*** Block opens ***
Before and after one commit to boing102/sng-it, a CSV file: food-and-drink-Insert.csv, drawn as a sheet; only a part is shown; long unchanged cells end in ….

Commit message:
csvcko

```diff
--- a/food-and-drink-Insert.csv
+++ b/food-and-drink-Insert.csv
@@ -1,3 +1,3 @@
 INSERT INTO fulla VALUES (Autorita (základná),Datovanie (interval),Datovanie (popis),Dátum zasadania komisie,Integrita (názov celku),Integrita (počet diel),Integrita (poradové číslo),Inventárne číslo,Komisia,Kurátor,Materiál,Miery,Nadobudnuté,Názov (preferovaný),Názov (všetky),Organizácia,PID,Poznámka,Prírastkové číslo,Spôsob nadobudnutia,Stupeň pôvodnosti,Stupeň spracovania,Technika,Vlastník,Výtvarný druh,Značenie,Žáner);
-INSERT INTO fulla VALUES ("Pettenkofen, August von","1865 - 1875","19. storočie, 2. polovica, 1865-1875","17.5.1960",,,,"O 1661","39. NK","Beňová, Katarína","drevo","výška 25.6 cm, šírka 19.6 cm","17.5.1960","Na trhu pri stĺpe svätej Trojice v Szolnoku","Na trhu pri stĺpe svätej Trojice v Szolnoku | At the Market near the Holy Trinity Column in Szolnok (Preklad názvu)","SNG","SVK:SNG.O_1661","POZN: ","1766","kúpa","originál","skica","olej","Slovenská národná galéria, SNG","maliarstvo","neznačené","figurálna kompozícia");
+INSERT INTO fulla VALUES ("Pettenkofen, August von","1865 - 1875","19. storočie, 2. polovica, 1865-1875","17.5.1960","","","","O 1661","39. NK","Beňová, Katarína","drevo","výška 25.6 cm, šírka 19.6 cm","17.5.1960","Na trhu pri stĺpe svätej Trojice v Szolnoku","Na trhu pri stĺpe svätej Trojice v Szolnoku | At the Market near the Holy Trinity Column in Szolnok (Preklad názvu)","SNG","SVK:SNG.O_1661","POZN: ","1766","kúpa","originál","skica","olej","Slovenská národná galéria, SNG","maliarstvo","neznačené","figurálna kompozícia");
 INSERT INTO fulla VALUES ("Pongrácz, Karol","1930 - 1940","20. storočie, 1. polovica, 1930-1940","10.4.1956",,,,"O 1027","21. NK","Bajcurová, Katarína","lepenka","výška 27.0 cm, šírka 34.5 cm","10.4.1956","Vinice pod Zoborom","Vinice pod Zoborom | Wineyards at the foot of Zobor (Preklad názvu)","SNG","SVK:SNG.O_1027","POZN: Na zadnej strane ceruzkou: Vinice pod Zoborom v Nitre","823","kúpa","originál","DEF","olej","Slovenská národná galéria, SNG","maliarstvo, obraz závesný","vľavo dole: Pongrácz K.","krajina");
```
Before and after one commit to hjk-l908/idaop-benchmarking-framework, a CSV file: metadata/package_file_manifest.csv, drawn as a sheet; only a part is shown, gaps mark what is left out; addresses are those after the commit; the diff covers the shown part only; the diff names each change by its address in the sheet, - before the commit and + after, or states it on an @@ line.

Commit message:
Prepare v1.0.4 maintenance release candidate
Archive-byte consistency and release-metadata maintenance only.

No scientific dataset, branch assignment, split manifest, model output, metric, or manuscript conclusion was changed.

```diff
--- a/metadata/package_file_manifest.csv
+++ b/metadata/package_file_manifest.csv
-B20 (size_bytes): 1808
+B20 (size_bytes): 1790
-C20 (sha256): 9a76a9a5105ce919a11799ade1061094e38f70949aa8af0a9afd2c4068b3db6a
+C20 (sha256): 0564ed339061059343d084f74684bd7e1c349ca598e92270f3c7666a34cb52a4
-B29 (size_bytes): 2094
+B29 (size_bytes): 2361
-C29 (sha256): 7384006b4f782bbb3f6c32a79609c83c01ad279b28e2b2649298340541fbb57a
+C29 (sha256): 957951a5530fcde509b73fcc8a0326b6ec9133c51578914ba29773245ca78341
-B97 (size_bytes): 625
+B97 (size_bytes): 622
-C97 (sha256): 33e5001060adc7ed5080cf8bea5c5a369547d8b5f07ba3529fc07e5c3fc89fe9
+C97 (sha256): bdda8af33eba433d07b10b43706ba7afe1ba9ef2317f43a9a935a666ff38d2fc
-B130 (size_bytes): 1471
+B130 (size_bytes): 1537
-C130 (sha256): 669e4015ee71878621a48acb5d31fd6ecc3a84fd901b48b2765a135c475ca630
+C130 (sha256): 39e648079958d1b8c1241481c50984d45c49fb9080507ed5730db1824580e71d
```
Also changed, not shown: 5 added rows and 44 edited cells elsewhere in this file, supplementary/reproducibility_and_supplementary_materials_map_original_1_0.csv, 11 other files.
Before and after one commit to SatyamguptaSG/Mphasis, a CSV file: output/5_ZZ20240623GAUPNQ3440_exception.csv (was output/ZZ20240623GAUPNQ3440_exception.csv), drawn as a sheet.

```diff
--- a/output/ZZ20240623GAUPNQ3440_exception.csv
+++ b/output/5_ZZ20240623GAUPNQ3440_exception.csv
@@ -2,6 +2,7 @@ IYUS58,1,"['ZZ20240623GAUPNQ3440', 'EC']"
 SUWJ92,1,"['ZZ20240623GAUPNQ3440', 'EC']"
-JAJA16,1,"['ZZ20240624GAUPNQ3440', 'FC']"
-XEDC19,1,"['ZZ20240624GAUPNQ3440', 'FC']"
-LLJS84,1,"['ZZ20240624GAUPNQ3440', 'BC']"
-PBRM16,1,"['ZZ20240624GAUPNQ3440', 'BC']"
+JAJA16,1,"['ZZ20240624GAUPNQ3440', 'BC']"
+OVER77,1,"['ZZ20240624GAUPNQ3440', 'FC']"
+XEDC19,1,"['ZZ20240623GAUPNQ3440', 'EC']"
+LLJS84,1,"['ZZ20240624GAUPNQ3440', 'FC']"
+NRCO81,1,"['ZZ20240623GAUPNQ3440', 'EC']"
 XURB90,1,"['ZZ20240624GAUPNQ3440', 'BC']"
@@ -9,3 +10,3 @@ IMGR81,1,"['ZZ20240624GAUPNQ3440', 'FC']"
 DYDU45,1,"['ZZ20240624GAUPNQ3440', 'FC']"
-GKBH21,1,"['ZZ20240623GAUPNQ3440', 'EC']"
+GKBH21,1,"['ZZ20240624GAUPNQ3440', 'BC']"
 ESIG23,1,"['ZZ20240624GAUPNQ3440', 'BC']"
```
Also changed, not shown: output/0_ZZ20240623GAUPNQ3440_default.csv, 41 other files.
*** Block closes ***
What is required
Print every record exactly as it was given.

Output of the exercise
Before and after one commit to boing102/sng-it, a CSV file: food-and-drink-Insert.csv, drawn as a sheet; only a part is shown; long unchanged cells end in ….

Commit message:
csvcko

```diff
--- a/food-and-drink-Insert.csv
+++ b/food-and-drink-Insert.csv
@@ -1,3 +1,3 @@
 INSERT INTO fulla VALUES (Autorita (základná),Datovanie (interval),Datovanie (popis),Dátum zasadania komisie,Integrita (názov celku),Integrita (počet diel),Integrita (poradové číslo),Inventárne číslo,Komisia,Kurátor,Materiál,Miery,Nadobudnuté,Názov (preferovaný),Názov (všetky),Organizácia,PID,Poznámka,Prírastkové číslo,Spôsob nadobudnutia,Stupeň pôvodnosti,Stupeň spracovania,Technika,Vlastník,Výtvarný druh,Značenie,Žáner);
-INSERT INTO fulla VALUES ("Pettenkofen, August von","1865 - 1875","19. storočie, 2. polovica, 1865-1875","17.5.1960",,,,"O 1661","39. NK","Beňová, Katarína","drevo","výška 25.6 cm, šírka 19.6 cm","17.5.1960","Na trhu pri stĺpe svätej Trojice v Szolnoku","Na trhu pri stĺpe svätej Trojice v Szolnoku | At the Market near the Holy Trinity Column in Szolnok (Preklad názvu)","SNG","SVK:SNG.O_1661","POZN: ","1766","kúpa","originál","skica","olej","Slovenská národná galéria, SNG","maliarstvo","neznačené","figurálna kompozícia");
+INSERT INTO fulla VALUES ("Pettenkofen, August von","1865 - 1875","19. storočie, 2. polovica, 1865-1875","17.5.1960","","","","O 1661","39. NK","Beňová, Katarína","drevo","výška 25.6 cm, šírka 19.6 cm","17.5.1960","Na trhu pri stĺpe svätej Trojice v Szolnoku","Na trhu pri stĺpe svätej Trojice v Szolnoku | At the Market near the Holy Trinity Column in Szolnok (Preklad názvu)","SNG","SVK:SNG.O_1661","POZN: ","1766","kúpa","originál","skica","olej","Slovenská národná galéria, SNG","maliarstvo","neznačené","figurálna kompozícia");
 INSERT INTO fulla VALUES ("Pongrácz, Karol","1930 - 1940","20. storočie, 1. polovica, 1930-1940","10.4.1956",,,,"O 1027","21. NK","Bajcurová, Katarína","lepenka","výška 27.0 cm, šírka 34.5 cm","10.4.1956","Vinice pod Zoborom","Vinice pod Zoborom | Wineyards at the foot of Zobor (Preklad názvu)","SNG","SVK:SNG.O_1027","POZN: Na zadnej strane ceruzkou: Vinice pod Zoborom v Nitre","823","kúpa","originál","DEF","olej","Slovenská národná galéria, SNG","maliarstvo, obraz závesný","vľavo dole: Pongrácz K.","krajina");
```
Before and after one commit to hjk-l908/idaop-benchmarking-framework, a CSV file: metadata/package_file_manifest.csv, drawn as a sheet; only a part is shown, gaps mark what is left out; addresses are those after the commit; the diff covers the shown part only; the diff names each change by its address in the sheet, - before the commit and + after, or states it on an @@ line.

Commit message:
Prepare v1.0.4 maintenance release candidate
Archive-byte consistency and release-metadata maintenance only.

No scientific dataset, branch assignment, split manifest, model output, metric, or manuscript conclusion was changed.

```diff
--- a/metadata/package_file_manifest.csv
+++ b/metadata/package_file_manifest.csv
-B20 (size_bytes): 1808
+B20 (size_bytes): 1790
-C20 (sha256): 9a76a9a5105ce919a11799ade1061094e38f70949aa8af0a9afd2c4068b3db6a
+C20 (sha256): 0564ed339061059343d084f74684bd7e1c349ca598e92270f3c7666a34cb52a4
-B29 (size_bytes): 2094
+B29 (size_bytes): 2361
-C29 (sha256): 7384006b4f782bbb3f6c32a79609c83c01ad279b28e2b2649298340541fbb57a
+C29 (sha256): 957951a5530fcde509b73fcc8a0326b6ec9133c51578914ba29773245ca78341
-B97 (size_bytes): 625
+B97 (size_bytes): 622
-C97 (sha256): 33e5001060adc7ed5080cf8bea5c5a369547d8b5f07ba3529fc07e5c3fc89fe9
+C97 (sha256): bdda8af33eba433d07b10b43706ba7afe1ba9ef2317f43a9a935a666ff38d2fc
-B130 (size_bytes): 1471
+B130 (size_bytes): 1537
-C130 (sha256): 669e4015ee71878621a48acb5d31fd6ecc3a84fd901b48b2765a135c475ca630
+C130 (sha256): 39e648079958d1b8c1241481c50984d45c49fb9080507ed5730db1824580e71d
```
Also changed, not shown: 5 added rows and 44 edited cells elsewhere in this file, supplementary/reproducibility_and_supplementary_materials_map_original_1_0.csv, 11 other files.
Before and after one commit to SatyamguptaSG/Mphasis, a CSV file: output/5_ZZ20240623GAUPNQ3440_exception.csv (was output/ZZ20240623GAUPNQ3440_exception.csv), drawn as a sheet.

```diff
--- a/output/ZZ20240623GAUPNQ3440_exception.csv
+++ b/output/5_ZZ20240623GAUPNQ3440_exception.csv
@@ -2,6 +2,7 @@ IYUS58,1,"['ZZ20240623GAUPNQ3440', 'EC']"
 SUWJ92,1,"['ZZ20240623GAUPNQ3440', 'EC']"
-JAJA16,1,"['ZZ20240624GAUPNQ3440', 'FC']"
-XEDC19,1,"['ZZ20240624GAUPNQ3440', 'FC']"
-LLJS84,1,"['ZZ20240624GAUPNQ3440', 'BC']"
-PBRM16,1,"['ZZ20240624GAUPNQ3440', 'BC']"
+JAJA16,1,"['ZZ20240624GAUPNQ3440', 'BC']"
+OVER77,1,"['ZZ20240624GAUPNQ3440', 'FC']"
+XEDC19,1,"['ZZ20240623GAUPNQ3440', 'EC']"
+LLJS84,1,"['ZZ20240624GAUPNQ3440', 'FC']"
+NRCO81,1,"['ZZ20240623GAUPNQ3440', 'EC']"
 XURB90,1,"['ZZ20240624GAUPNQ3440', 'BC']"
@@ -9,3 +10,3 @@ IMGR81,1,"['ZZ20240624GAUPNQ3440', 'FC']"
 DYDU45,1,"['ZZ20240624GAUPNQ3440', 'FC']"
-GKBH21,1,"['ZZ20240623GAUPNQ3440', 'EC']"
+GKBH21,1,"['ZZ20240624GAUPNQ3440', 'BC']"
 ESIG23,1,"['ZZ20240624GAUPNQ3440', 'BC']"
```
Also changed, not shown: output/0_ZZ20240623GAUPNQ3440_default.csv, 41 other files.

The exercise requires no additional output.